*EXERCISE INSTRUCTIONS*
The response must be made up of the lines in the entries below that contain "états".

··· DATA FOR PROCESSING

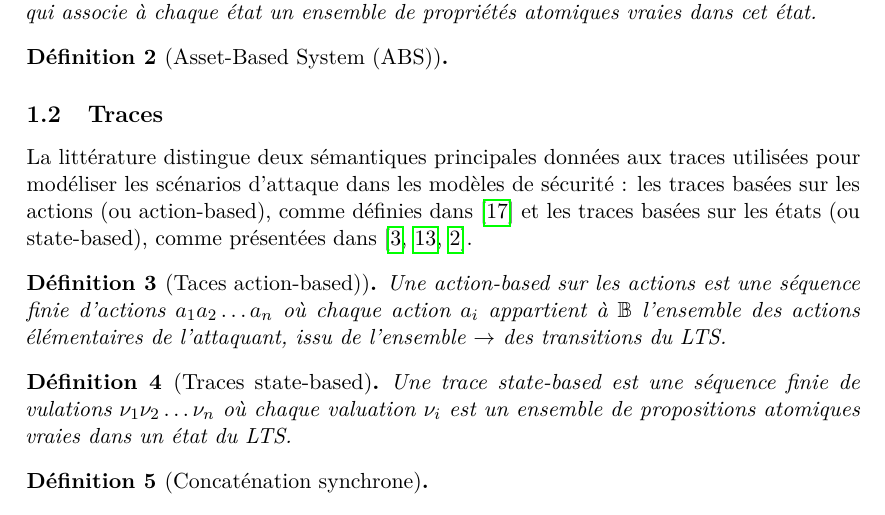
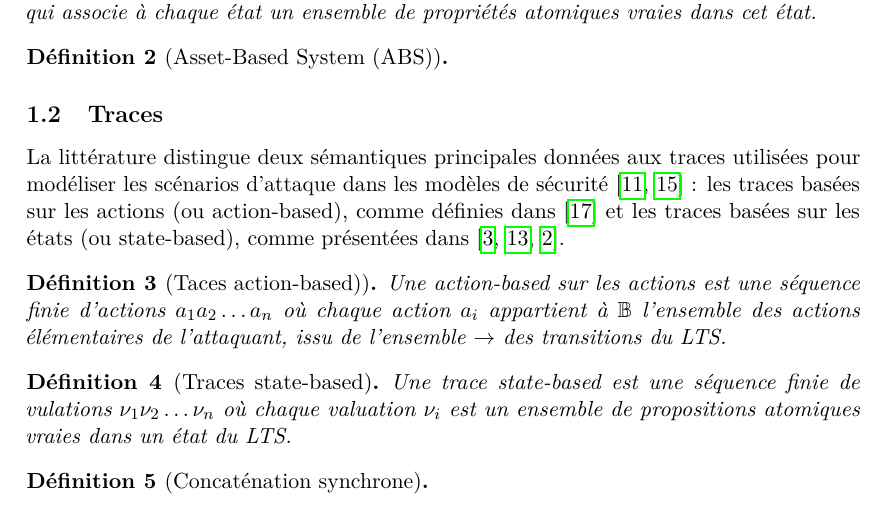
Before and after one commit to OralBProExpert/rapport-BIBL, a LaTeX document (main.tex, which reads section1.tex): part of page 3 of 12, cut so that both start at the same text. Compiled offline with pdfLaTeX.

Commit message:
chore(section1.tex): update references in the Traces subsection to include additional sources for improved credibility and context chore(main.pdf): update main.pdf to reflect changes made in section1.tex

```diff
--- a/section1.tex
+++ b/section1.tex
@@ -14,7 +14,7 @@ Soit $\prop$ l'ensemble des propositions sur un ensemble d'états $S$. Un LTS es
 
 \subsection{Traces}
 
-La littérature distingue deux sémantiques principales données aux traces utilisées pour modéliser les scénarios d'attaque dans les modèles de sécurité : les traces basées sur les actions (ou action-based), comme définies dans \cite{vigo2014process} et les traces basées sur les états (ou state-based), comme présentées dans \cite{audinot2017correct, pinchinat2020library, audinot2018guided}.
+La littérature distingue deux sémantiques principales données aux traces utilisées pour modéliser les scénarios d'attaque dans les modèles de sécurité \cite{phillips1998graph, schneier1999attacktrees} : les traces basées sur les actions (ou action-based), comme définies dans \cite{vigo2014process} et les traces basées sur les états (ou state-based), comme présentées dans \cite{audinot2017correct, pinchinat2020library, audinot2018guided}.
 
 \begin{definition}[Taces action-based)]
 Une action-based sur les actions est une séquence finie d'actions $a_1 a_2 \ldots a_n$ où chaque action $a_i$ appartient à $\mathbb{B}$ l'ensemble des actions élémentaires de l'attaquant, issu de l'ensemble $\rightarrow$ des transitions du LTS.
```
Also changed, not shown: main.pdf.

······

*REPLY TO THE TASK*
@@ -14,7 +14,7 @@ Soit $\prop$ l'ensemble des propositions sur un ensemble d'états $S$. Un LTS es
-La littérature distingue deux sémantiques principales données aux traces utilisées pour modéliser les scénarios d'attaque dans les modèles de sécurité : les traces basées sur les actions (ou action-based), comme définies dans \cite{vigo2014process} et les traces basées sur les états (ou state-based), comme présentées dans \cite{audinot2017correct, pinchinat2020library, audinot2018guided}.
+La littérature distingue deux sémantiques principales données aux traces utilisées pour modéliser les scénarios d'attaque dans les modèles de sécurité \cite{phillips1998graph, schneier1999attacktrees} : les traces basées sur les actions (ou action-based), comme définies dans \cite{vigo2014process} et les traces basées sur les états (ou state-based), comme présentées dans \cite{audinot2017correct, pinchinat2020library, audinot2018guided}.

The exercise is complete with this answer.